#### [What you should do]
If a line in the data contains "apiserver", copy it out.

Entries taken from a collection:
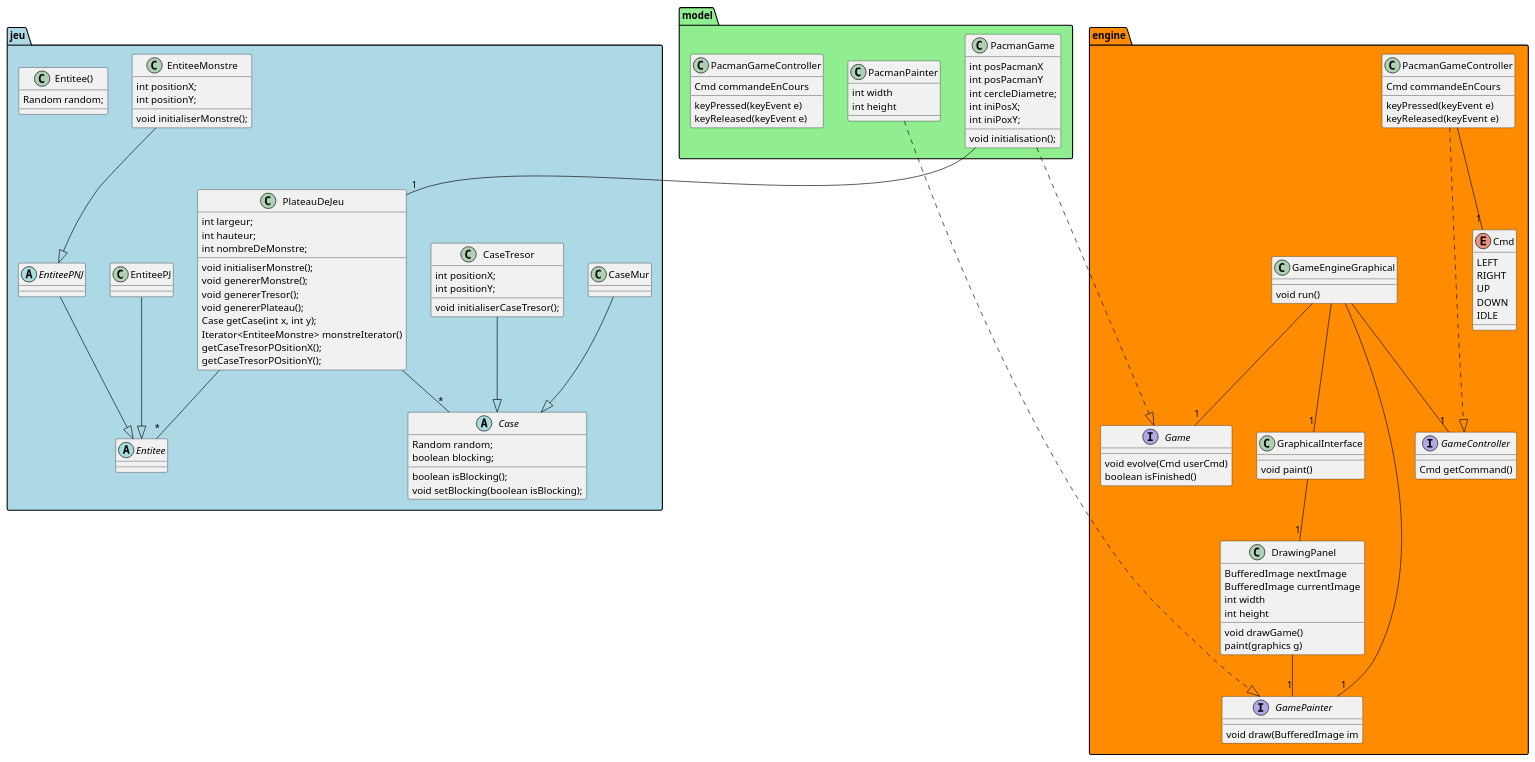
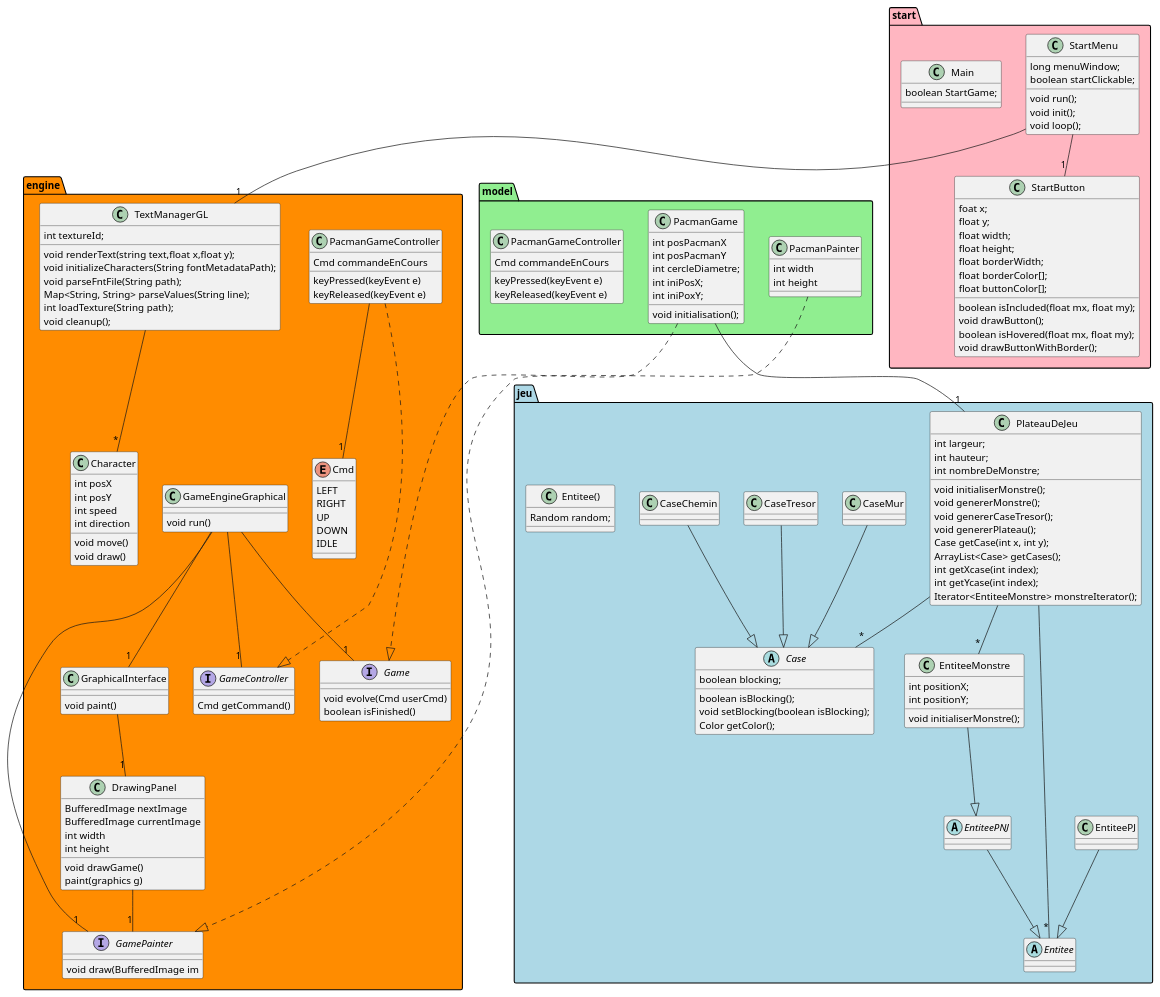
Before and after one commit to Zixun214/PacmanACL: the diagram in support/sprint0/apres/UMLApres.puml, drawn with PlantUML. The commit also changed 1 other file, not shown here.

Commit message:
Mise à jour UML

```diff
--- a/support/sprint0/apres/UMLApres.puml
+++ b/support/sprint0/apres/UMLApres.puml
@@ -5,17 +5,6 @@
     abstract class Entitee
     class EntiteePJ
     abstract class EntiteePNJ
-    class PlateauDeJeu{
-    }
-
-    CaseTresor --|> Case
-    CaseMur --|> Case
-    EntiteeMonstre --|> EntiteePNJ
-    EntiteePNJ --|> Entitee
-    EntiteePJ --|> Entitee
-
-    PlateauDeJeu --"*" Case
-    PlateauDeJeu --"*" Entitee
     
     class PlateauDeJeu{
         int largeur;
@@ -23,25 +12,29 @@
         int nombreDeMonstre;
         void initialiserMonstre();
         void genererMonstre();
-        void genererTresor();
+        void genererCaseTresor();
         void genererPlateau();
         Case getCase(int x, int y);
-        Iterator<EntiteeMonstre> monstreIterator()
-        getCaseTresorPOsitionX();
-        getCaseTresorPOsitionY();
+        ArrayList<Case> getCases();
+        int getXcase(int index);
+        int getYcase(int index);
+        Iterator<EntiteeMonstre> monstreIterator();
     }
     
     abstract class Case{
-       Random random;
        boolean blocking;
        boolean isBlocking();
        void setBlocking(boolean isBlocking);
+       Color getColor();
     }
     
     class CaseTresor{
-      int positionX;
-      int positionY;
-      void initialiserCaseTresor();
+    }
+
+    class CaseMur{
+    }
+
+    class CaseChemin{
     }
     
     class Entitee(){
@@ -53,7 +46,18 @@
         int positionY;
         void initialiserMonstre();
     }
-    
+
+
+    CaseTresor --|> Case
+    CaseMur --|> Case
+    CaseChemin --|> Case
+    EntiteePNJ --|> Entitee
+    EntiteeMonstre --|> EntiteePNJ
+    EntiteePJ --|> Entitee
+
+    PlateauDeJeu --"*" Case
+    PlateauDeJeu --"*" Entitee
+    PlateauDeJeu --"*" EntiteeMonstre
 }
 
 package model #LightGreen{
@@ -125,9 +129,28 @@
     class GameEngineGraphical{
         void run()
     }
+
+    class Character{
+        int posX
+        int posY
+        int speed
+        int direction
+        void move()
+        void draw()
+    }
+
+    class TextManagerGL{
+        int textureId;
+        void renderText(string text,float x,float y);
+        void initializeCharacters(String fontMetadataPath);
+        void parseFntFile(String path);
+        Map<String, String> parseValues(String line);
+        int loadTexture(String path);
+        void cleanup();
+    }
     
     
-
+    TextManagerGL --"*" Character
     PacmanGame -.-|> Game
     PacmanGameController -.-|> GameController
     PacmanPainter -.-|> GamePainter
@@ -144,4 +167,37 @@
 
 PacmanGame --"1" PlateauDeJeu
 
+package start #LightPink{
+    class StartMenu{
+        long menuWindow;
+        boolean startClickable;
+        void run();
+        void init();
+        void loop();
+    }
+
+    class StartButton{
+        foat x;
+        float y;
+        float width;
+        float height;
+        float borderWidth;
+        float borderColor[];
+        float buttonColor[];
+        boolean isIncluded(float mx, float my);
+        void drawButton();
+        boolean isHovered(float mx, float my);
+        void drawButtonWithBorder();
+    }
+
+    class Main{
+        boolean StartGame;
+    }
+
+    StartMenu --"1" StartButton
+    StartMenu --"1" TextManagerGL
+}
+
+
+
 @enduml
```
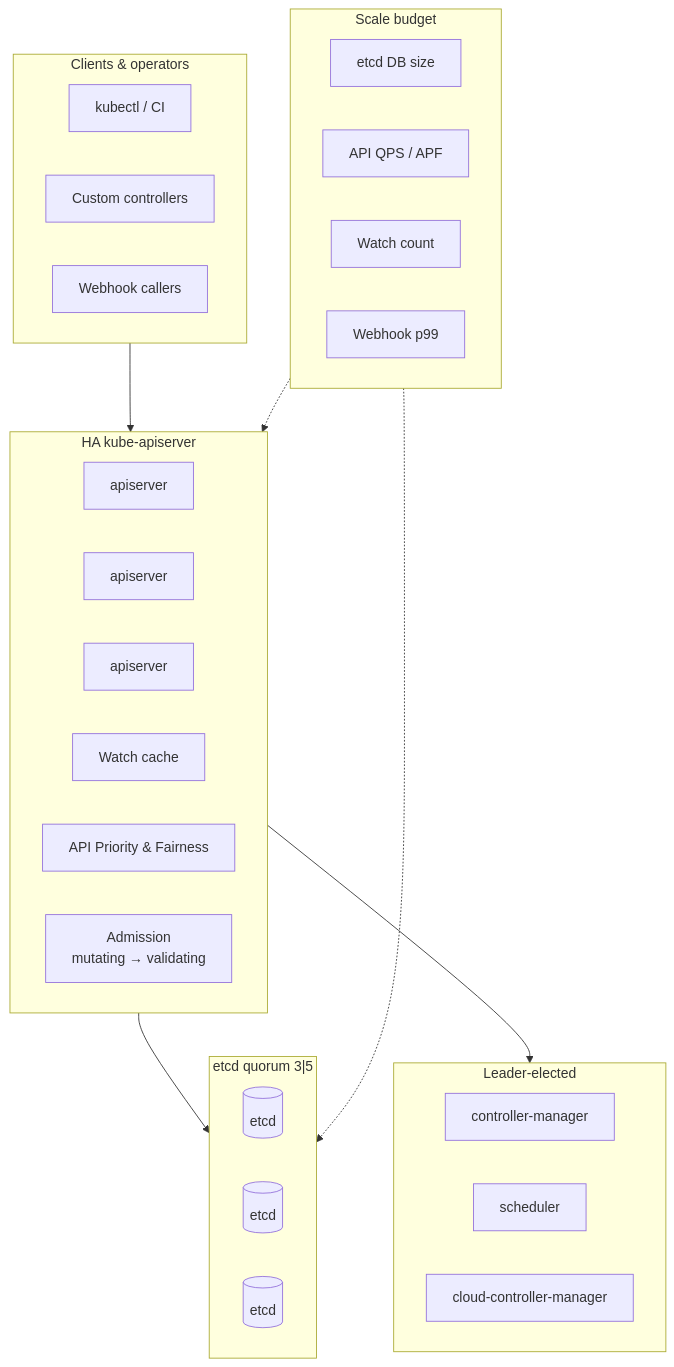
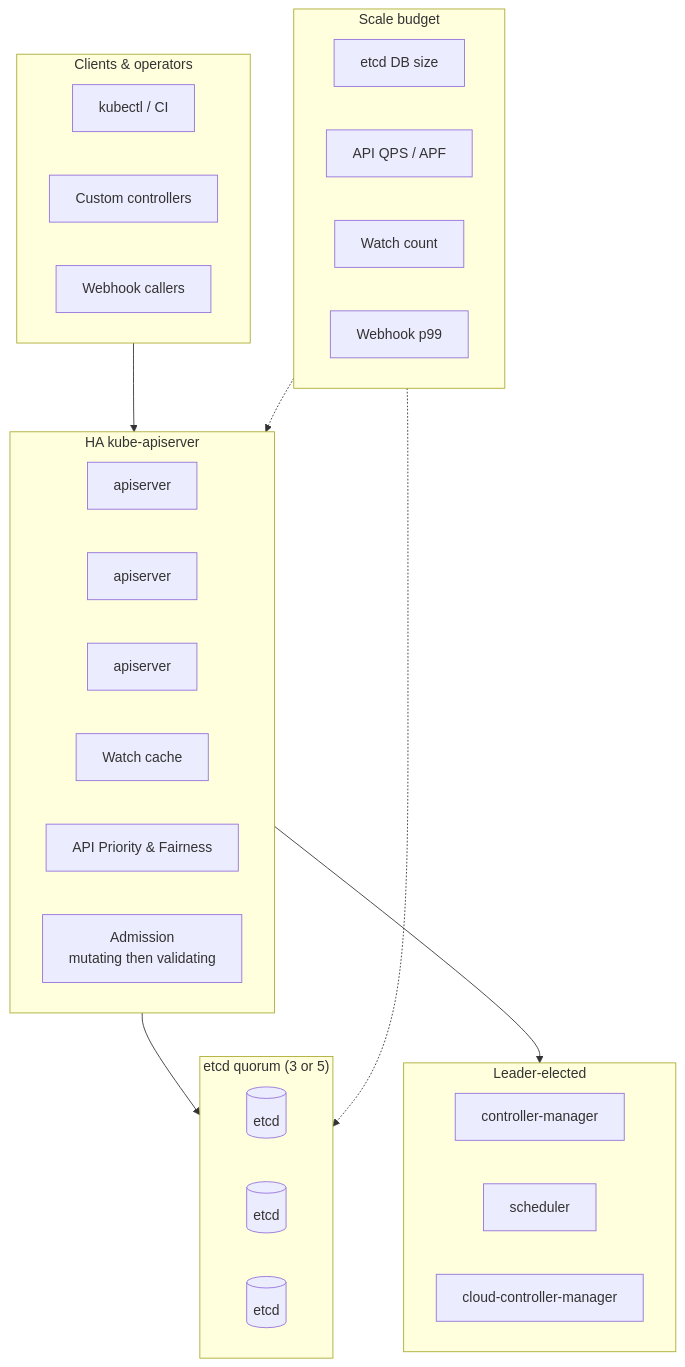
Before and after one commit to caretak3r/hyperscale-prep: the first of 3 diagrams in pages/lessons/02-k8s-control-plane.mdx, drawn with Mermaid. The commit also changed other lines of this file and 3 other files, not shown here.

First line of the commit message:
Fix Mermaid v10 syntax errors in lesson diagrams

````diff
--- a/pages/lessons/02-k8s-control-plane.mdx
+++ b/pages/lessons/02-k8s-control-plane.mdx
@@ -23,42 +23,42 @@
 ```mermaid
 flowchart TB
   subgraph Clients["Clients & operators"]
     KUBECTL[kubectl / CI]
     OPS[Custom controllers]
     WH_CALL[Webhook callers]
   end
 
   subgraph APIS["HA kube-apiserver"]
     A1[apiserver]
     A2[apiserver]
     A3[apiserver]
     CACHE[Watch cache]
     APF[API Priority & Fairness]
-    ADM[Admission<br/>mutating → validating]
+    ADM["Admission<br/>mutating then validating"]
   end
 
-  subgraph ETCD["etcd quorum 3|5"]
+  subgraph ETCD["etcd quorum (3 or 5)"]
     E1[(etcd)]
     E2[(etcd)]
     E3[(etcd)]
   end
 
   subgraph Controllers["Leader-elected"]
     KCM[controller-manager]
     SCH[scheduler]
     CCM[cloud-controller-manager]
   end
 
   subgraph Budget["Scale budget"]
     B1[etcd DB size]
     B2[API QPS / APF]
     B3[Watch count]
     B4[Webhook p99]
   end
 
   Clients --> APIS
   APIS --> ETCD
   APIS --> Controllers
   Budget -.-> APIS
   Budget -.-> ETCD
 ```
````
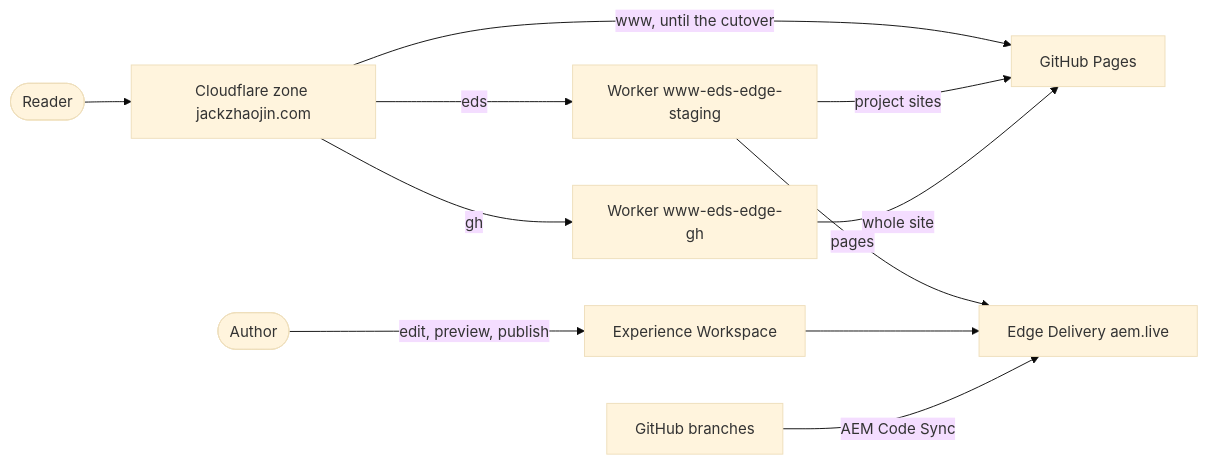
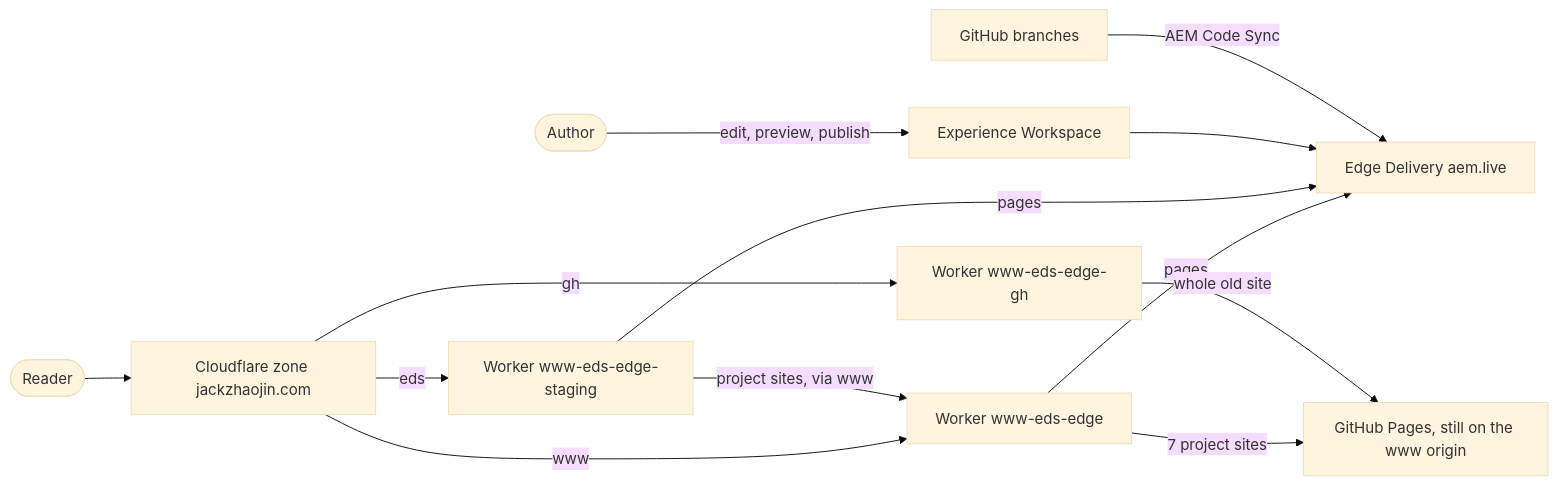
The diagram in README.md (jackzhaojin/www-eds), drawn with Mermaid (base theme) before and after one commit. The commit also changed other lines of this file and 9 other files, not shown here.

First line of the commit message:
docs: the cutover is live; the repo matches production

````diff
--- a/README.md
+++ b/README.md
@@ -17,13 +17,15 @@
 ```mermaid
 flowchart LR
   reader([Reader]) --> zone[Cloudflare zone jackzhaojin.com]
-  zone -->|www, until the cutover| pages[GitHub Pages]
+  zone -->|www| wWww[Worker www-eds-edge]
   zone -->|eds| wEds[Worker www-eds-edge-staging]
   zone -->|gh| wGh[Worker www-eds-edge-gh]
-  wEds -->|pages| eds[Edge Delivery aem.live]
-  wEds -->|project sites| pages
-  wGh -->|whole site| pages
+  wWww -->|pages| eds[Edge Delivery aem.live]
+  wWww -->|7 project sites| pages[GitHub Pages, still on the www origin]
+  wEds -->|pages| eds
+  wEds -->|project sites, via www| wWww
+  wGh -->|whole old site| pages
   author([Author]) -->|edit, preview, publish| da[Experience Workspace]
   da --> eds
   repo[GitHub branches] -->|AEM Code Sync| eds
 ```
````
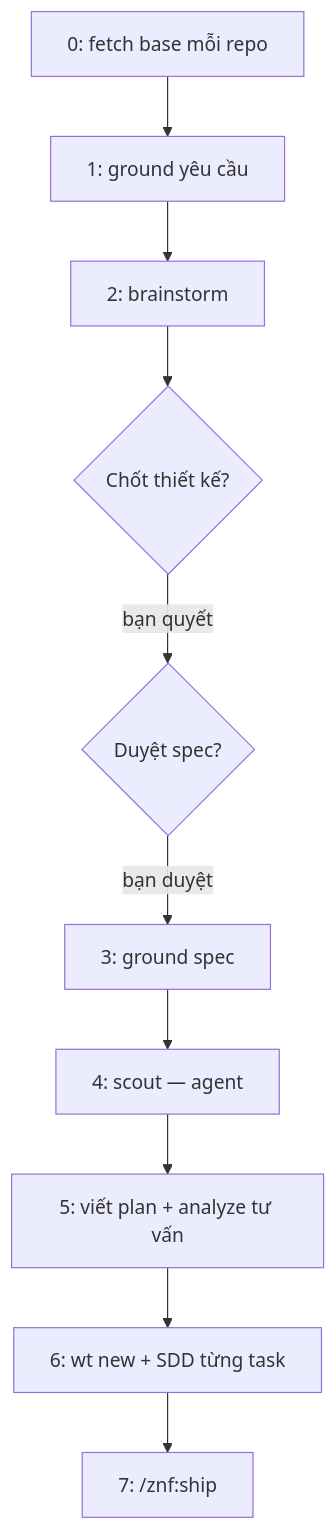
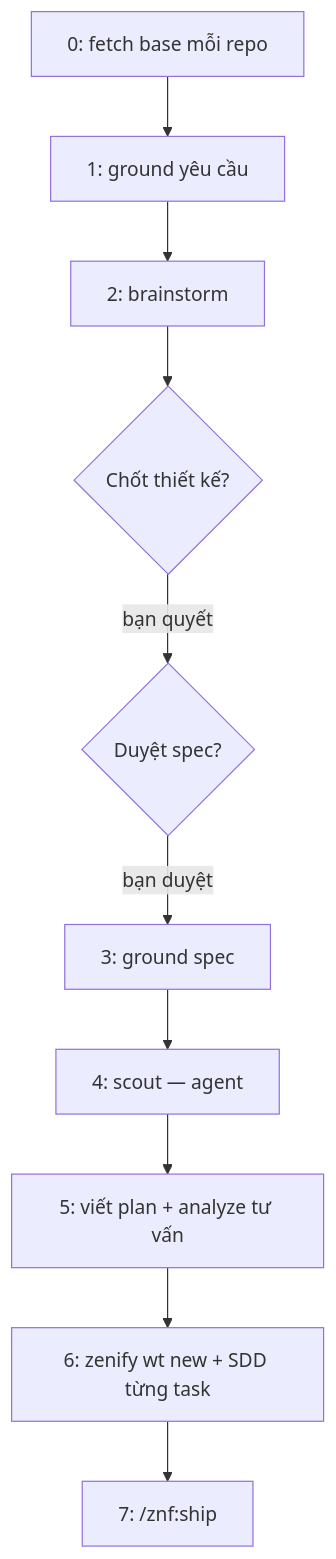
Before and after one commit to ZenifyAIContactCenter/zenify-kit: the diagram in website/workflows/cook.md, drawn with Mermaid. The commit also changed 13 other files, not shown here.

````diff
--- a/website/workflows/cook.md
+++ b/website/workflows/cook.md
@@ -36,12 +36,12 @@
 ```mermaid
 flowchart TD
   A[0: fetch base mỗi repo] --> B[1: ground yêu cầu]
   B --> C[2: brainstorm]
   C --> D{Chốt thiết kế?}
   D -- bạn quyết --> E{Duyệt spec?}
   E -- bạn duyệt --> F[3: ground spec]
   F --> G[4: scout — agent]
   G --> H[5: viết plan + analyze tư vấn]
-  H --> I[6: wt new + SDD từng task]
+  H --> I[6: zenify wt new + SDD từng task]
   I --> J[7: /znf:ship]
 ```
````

#### [Solution below]
   subgraph APIS["HA kube-apiserver"]
     A1[apiserver]
     A2[apiserver]
     A3[apiserver]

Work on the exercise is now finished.